◆ Task to complete ◆
The listing below holds a line with "DB <--> FastAPI" and a line with "BGR[Async Background Workers]". Reproduce those two lines exactly, plus everything between them.

◆ Records shown ◆
------------------------------

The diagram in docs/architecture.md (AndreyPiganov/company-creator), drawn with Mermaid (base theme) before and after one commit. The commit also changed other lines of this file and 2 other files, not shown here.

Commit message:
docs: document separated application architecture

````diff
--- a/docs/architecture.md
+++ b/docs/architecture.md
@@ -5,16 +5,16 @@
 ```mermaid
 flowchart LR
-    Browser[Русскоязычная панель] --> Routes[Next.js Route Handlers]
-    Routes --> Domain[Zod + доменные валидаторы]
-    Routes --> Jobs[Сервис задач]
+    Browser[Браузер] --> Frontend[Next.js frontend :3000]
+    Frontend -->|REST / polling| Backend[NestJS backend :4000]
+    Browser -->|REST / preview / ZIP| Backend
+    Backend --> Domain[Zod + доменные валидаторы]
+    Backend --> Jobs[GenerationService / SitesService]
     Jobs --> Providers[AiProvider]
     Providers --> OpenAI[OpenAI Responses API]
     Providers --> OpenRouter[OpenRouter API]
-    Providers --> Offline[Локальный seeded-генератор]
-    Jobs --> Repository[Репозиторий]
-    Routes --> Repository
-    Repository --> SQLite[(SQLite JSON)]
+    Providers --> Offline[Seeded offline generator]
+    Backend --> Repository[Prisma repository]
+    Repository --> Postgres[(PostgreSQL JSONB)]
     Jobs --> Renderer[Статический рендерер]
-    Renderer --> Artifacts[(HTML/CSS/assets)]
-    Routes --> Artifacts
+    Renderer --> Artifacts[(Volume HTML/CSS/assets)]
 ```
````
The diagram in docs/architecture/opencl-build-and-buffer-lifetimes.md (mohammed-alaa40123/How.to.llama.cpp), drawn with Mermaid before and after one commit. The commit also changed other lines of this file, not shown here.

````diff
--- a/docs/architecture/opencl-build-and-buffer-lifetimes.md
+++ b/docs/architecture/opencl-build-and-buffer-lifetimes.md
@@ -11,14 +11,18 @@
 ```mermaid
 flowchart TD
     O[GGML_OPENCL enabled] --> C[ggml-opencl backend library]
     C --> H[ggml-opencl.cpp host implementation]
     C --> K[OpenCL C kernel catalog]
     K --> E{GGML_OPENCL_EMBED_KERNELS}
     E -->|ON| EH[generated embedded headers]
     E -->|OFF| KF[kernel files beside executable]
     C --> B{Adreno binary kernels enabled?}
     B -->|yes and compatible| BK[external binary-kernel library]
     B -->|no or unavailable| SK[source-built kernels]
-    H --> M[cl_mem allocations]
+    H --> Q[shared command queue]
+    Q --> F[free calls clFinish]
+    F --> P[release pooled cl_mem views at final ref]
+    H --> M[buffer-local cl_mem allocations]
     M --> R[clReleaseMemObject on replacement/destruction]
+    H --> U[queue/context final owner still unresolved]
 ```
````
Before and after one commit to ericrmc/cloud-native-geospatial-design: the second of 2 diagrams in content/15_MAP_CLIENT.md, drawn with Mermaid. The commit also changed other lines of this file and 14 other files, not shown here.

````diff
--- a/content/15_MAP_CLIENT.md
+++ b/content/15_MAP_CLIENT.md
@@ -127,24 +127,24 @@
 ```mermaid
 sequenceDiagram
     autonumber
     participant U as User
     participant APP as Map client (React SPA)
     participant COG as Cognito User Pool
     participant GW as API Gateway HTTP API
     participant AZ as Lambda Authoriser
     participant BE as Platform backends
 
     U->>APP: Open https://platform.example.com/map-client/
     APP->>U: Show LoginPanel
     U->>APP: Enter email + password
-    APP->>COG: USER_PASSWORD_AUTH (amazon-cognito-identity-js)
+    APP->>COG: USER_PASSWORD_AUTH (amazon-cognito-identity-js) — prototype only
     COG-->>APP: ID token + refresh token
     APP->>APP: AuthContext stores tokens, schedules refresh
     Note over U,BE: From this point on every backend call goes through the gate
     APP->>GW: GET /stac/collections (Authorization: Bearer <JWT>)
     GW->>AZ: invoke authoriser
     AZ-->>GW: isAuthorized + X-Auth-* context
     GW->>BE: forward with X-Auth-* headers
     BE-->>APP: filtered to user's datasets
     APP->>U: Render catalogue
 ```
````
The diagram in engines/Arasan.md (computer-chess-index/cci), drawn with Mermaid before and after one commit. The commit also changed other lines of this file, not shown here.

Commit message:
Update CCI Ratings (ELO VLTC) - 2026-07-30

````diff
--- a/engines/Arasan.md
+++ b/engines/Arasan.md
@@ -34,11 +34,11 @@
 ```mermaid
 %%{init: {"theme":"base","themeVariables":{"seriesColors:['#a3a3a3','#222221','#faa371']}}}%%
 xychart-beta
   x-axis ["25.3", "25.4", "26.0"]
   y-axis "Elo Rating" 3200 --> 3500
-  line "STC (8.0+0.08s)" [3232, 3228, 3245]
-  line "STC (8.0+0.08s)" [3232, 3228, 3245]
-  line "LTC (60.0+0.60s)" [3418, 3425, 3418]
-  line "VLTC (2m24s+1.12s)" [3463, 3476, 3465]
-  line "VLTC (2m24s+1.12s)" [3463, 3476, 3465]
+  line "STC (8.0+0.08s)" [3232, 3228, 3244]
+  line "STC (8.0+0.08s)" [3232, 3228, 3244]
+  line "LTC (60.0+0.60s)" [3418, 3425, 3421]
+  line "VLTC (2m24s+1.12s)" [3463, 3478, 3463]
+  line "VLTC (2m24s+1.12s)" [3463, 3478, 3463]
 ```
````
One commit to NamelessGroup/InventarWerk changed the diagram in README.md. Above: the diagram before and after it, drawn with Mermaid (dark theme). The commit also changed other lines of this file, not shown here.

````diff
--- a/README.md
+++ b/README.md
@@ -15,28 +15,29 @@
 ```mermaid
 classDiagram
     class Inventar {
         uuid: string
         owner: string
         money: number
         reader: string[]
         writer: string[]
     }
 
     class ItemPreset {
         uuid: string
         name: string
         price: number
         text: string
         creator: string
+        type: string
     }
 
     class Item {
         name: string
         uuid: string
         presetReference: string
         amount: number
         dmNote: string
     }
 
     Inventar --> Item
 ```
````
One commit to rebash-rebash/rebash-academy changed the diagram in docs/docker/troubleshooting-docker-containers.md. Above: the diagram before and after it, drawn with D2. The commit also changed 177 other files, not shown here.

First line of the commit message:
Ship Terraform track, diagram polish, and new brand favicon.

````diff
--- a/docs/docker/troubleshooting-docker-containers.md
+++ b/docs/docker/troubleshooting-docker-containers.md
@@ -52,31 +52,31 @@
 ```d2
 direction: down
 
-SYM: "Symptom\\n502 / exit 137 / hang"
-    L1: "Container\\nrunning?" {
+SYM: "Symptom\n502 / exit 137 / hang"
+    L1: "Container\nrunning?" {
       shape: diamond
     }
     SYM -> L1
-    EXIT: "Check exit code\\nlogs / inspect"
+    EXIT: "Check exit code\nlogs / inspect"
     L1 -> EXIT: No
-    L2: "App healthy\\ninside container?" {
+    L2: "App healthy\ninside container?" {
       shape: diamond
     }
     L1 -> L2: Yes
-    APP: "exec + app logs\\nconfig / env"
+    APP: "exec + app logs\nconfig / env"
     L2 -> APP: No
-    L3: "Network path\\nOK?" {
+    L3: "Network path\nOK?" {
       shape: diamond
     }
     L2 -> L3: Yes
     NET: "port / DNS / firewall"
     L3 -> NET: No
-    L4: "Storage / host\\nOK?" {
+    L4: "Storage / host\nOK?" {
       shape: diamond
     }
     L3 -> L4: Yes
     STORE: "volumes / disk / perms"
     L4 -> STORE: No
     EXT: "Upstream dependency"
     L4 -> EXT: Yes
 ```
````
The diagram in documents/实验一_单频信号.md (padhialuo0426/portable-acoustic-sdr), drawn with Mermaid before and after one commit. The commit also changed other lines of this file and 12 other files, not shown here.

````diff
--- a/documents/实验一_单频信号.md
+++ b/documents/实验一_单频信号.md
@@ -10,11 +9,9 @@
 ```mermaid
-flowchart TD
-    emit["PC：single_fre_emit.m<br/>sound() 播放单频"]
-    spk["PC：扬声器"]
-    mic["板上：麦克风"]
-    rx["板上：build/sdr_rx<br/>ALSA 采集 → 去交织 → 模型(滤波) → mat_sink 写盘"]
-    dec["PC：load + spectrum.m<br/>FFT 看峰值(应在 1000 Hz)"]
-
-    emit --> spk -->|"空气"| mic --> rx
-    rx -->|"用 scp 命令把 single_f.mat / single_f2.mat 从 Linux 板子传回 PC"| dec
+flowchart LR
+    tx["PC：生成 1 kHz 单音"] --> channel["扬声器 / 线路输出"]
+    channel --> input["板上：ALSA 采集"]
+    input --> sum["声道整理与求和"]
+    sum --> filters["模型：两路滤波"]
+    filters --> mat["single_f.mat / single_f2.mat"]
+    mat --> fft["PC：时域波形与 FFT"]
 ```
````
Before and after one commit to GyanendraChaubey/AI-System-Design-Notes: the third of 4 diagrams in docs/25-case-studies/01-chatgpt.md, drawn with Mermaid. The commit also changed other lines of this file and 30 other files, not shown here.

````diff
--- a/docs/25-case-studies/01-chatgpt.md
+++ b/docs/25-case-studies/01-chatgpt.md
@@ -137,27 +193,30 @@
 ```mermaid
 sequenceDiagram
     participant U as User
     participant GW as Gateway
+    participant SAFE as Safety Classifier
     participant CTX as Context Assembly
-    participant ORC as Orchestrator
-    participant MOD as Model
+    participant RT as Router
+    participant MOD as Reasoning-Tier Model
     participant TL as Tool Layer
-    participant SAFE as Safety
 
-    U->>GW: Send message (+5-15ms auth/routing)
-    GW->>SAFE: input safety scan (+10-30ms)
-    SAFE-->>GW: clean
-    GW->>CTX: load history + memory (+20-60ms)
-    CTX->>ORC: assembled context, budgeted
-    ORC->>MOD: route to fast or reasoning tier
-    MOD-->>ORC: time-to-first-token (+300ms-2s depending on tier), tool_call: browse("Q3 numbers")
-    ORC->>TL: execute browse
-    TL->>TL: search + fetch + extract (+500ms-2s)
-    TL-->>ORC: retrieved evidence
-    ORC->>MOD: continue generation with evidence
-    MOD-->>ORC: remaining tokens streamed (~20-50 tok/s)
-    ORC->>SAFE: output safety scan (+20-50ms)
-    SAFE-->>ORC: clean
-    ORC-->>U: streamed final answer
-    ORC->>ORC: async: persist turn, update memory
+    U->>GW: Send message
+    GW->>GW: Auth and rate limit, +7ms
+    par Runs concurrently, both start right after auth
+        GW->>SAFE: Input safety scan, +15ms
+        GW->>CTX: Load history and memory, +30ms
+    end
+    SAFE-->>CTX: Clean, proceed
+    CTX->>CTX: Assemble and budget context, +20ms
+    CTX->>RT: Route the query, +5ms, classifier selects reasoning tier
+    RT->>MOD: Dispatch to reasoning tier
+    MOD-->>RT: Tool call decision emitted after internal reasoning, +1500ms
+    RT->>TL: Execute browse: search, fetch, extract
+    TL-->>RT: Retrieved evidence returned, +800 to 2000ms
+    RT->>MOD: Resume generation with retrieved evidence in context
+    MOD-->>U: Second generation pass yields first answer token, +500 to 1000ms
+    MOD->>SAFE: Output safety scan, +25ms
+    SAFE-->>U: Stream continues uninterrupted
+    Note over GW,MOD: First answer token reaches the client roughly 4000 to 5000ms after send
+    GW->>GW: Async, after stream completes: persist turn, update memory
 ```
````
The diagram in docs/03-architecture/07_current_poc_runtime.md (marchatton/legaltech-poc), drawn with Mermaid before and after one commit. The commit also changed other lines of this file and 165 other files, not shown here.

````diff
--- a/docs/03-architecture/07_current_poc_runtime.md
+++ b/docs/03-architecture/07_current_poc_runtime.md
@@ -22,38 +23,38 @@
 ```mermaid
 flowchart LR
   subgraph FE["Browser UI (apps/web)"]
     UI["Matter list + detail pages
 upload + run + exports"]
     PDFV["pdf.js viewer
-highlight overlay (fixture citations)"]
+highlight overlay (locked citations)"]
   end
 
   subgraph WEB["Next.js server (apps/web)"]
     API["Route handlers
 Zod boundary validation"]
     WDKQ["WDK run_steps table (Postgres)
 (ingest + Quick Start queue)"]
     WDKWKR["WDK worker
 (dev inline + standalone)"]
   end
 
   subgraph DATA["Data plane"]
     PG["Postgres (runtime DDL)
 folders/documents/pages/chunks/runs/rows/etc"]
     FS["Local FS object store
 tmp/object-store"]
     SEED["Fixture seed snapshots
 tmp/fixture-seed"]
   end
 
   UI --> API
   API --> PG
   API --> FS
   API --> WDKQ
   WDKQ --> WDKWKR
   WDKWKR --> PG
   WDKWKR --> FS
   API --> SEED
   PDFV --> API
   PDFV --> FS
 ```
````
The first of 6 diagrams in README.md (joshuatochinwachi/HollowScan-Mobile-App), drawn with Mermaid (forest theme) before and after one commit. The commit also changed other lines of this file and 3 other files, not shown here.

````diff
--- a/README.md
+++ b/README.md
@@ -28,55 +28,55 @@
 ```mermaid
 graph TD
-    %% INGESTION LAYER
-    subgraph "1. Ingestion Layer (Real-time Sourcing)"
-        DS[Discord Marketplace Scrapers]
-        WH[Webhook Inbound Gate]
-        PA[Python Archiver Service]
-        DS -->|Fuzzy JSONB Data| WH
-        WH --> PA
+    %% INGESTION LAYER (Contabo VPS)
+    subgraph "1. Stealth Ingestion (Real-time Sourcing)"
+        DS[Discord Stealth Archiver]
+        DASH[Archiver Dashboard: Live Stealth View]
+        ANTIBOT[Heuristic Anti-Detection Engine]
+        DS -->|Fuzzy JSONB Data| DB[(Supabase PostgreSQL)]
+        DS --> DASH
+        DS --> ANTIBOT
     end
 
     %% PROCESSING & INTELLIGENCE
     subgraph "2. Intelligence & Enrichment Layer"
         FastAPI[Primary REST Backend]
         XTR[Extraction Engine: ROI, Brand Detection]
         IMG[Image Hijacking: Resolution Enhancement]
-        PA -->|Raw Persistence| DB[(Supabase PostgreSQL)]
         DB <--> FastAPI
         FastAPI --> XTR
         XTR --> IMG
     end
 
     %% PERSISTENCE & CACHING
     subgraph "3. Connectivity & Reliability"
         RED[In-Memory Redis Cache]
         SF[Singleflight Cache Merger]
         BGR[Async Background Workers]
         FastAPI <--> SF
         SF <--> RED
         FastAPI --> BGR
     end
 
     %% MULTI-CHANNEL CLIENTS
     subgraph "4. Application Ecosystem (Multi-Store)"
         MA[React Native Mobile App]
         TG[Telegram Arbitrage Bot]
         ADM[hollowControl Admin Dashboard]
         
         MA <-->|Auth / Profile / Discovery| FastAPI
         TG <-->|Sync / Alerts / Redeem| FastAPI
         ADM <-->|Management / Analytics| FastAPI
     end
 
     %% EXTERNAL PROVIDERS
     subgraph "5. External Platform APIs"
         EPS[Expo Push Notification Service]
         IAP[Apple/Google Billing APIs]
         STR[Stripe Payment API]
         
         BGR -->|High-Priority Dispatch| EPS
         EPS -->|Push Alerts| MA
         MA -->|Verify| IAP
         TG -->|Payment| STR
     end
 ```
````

------------------------------

◆ Response to the task ◆
         DB <--> FastAPI
         FastAPI --> XTR
         XTR --> IMG
     end
 
     %% PERSISTENCE & CACHING
     subgraph "3. Connectivity & Reliability"
         RED[In-Memory Redis Cache]
         SF[Singleflight Cache Merger]
         BGR[Async Background Workers]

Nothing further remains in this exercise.